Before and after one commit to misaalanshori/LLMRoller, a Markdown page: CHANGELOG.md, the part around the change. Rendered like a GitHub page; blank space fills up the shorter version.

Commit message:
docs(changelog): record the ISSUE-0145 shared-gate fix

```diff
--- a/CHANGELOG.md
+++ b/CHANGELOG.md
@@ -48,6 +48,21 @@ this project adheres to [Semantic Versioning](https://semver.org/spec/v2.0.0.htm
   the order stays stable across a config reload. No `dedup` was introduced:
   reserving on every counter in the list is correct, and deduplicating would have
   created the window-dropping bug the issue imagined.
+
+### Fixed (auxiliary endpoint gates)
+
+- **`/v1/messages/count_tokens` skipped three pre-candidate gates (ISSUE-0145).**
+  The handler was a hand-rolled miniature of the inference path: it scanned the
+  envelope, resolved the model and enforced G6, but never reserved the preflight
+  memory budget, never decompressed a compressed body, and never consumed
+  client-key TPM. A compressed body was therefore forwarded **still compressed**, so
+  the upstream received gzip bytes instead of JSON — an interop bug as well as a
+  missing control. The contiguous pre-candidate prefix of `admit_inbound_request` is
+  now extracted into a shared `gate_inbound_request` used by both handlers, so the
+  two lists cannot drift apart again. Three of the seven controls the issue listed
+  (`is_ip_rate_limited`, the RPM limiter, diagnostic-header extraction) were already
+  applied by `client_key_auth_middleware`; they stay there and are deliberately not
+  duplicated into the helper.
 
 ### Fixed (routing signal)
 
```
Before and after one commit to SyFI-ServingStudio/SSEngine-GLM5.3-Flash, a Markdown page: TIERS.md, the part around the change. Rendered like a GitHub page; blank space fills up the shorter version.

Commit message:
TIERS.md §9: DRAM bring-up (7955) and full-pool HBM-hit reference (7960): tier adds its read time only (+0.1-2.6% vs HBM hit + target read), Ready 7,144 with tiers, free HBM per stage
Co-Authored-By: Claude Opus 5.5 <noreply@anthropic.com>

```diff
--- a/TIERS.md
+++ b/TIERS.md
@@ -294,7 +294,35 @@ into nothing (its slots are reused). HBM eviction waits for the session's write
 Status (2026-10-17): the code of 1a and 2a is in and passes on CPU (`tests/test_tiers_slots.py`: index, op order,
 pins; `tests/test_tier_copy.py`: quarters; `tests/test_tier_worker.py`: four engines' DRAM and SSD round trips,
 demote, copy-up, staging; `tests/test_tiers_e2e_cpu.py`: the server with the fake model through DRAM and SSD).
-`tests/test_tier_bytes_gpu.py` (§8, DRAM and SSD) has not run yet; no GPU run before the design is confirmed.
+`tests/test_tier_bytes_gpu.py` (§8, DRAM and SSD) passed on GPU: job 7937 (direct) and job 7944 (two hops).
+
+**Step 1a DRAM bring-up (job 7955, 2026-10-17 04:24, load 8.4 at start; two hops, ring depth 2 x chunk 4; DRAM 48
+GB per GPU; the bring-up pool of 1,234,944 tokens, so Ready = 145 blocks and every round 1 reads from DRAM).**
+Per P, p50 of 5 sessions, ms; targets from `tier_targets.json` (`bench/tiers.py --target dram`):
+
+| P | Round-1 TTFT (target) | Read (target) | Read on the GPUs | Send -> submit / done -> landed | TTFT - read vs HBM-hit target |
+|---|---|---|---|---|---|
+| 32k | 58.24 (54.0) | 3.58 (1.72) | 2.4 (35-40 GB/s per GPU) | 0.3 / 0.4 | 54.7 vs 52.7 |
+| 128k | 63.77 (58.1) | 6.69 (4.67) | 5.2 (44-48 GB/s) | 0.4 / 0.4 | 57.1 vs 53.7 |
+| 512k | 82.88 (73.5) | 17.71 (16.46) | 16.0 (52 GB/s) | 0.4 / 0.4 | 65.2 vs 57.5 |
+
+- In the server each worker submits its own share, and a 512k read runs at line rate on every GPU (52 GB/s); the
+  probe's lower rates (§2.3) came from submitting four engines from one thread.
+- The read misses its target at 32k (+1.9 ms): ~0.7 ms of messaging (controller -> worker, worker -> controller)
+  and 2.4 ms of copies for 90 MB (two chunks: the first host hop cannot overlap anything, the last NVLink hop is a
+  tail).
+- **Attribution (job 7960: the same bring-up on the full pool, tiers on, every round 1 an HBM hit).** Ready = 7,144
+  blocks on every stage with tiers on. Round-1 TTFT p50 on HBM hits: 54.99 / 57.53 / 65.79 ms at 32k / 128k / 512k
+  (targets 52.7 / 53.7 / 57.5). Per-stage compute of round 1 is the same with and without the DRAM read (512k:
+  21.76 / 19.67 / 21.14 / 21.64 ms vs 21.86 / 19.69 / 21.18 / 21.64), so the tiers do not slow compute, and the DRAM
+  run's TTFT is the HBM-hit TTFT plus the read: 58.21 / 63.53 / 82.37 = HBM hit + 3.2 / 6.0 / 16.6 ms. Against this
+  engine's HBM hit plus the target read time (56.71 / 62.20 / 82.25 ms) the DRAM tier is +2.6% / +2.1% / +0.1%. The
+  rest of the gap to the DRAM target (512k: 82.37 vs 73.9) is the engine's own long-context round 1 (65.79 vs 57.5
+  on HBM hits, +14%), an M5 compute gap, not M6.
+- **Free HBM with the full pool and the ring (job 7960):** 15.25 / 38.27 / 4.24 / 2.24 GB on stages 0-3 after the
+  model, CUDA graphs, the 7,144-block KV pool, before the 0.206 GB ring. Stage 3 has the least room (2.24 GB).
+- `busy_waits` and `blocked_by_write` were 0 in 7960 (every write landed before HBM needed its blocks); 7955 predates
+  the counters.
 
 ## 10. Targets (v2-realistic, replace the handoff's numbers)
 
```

● **Exercise prompt**:
All of the material above should be reproduced exactly.

● **Exercise answer**:
Before and after one commit to misaalanshori/LLMRoller, a Markdown page: CHANGELOG.md, the part around the change. Rendered like a GitHub page; blank space fills up the shorter version.

Commit message:
docs(changelog): record the ISSUE-0145 shared-gate fix

```diff
--- a/CHANGELOG.md
+++ b/CHANGELOG.md
@@ -48,6 +48,21 @@ this project adheres to [Semantic Versioning](https://semver.org/spec/v2.0.0.htm
   the order stays stable across a config reload. No `dedup` was introduced:
   reserving on every counter in the list is correct, and deduplicating would have
   created the window-dropping bug the issue imagined.
+
+### Fixed (auxiliary endpoint gates)
+
+- **`/v1/messages/count_tokens` skipped three pre-candidate gates (ISSUE-0145).**
+  The handler was a hand-rolled miniature of the inference path: it scanned the
+  envelope, resolved the model and enforced G6, but never reserved the preflight
+  memory budget, never decompressed a compressed body, and never consumed
+  client-key TPM. A compressed body was therefore forwarded **still compressed**, so
+  the upstream received gzip bytes instead of JSON — an interop bug as well as a
+  missing control. The contiguous pre-candidate prefix of `admit_inbound_request` is
+  now extracted into a shared `gate_inbound_request` used by both handlers, so the
+  two lists cannot drift apart again. Three of the seven controls the issue listed
+  (`is_ip_rate_limited`, the RPM limiter, diagnostic-header extraction) were already
+  applied by `client_key_auth_middleware`; they stay there and are deliberately not
+  duplicated into the helper.
 
 ### Fixed (routing signal)
 
```
Before and after one commit to SyFI-ServingStudio/SSEngine-GLM5.3-Flash, a Markdown page: TIERS.md, the part around the change. Rendered like a GitHub page; blank space fills up the shorter version.

Commit message:
TIERS.md §9: DRAM bring-up (7955) and full-pool HBM-hit reference (7960): tier adds its read time only (+0.1-2.6% vs HBM hit + target read), Ready 7,144 with tiers, free HBM per stage
Co-Authored-By: Claude Opus 5.5 <noreply@anthropic.com>

```diff
--- a/TIERS.md
+++ b/TIERS.md
@@ -294,7 +294,35 @@ into nothing (its slots are reused). HBM eviction waits for the session's write
 Status (2026-10-17): the code of 1a and 2a is in and passes on CPU (`tests/test_tiers_slots.py`: index, op order,
 pins; `tests/test_tier_copy.py`: quarters; `tests/test_tier_worker.py`: four engines' DRAM and SSD round trips,
 demote, copy-up, staging; `tests/test_tiers_e2e_cpu.py`: the server with the fake model through DRAM and SSD).
-`tests/test_tier_bytes_gpu.py` (§8, DRAM and SSD) has not run yet; no GPU run before the design is confirmed.
+`tests/test_tier_bytes_gpu.py` (§8, DRAM and SSD) passed on GPU: job 7937 (direct) and job 7944 (two hops).
+
+**Step 1a DRAM bring-up (job 7955, 2026-10-17 04:24, load 8.4 at start; two hops, ring depth 2 x chunk 4; DRAM 48
+GB per GPU; the bring-up pool of 1,234,944 tokens, so Ready = 145 blocks and every round 1 reads from DRAM).**
+Per P, p50 of 5 sessions, ms; targets from `tier_targets.json` (`bench/tiers.py --target dram`):
+
+| P | Round-1 TTFT (target) | Read (target) | Read on the GPUs | Send -> submit / done -> landed | TTFT - read vs HBM-hit target |
+|---|---|---|---|---|---|
+| 32k | 58.24 (54.0) | 3.58 (1.72) | 2.4 (35-40 GB/s per GPU) | 0.3 / 0.4 | 54.7 vs 52.7 |
+| 128k | 63.77 (58.1) | 6.69 (4.67) | 5.2 (44-48 GB/s) | 0.4 / 0.4 | 57.1 vs 53.7 |
+| 512k | 82.88 (73.5) | 17.71 (16.46) | 16.0 (52 GB/s) | 0.4 / 0.4 | 65.2 vs 57.5 |
+
+- In the server each worker submits its own share, and a 512k read runs at line rate on every GPU (52 GB/s); the
+  probe's lower rates (§2.3) came from submitting four engines from one thread.
+- The read misses its target at 32k (+1.9 ms): ~0.7 ms of messaging (controller -> worker, worker -> controller)
+  and 2.4 ms of copies for 90 MB (two chunks: the first host hop cannot overlap anything, the last NVLink hop is a
+  tail).
+- **Attribution (job 7960: the same bring-up on the full pool, tiers on, every round 1 an HBM hit).** Ready = 7,144
+  blocks on every stage with tiers on. Round-1 TTFT p50 on HBM hits: 54.99 / 57.53 / 65.79 ms at 32k / 128k / 512k
+  (targets 52.7 / 53.7 / 57.5). Per-stage compute of round 1 is the same with and without the DRAM read (512k:
+  21.76 / 19.67 / 21.14 / 21.64 ms vs 21.86 / 19.69 / 21.18 / 21.64), so the tiers do not slow compute, and the DRAM
+  run's TTFT is the HBM-hit TTFT plus the read: 58.21 / 63.53 / 82.37 = HBM hit + 3.2 / 6.0 / 16.6 ms. Against this
+  engine's HBM hit plus the target read time (56.71 / 62.20 / 82.25 ms) the DRAM tier is +2.6% / +2.1% / +0.1%. The
+  rest of the gap to the DRAM target (512k: 82.37 vs 73.9) is the engine's own long-context round 1 (65.79 vs 57.5
+  on HBM hits, +14%), an M5 compute gap, not M6.
+- **Free HBM with the full pool and the ring (job 7960):** 15.25 / 38.27 / 4.24 / 2.24 GB on stages 0-3 after the
+  model, CUDA graphs, the 7,144-block KV pool, before the 0.206 GB ring. Stage 3 has the least room (2.24 GB).
+- `busy_waits` and `blocked_by_write` were 0 in 7960 (every write landed before HBM needed its blocks); 7955 predates
+  the counters.
 
 ## 10. Targets (v2-realistic, replace the handoff's numbers)
 
```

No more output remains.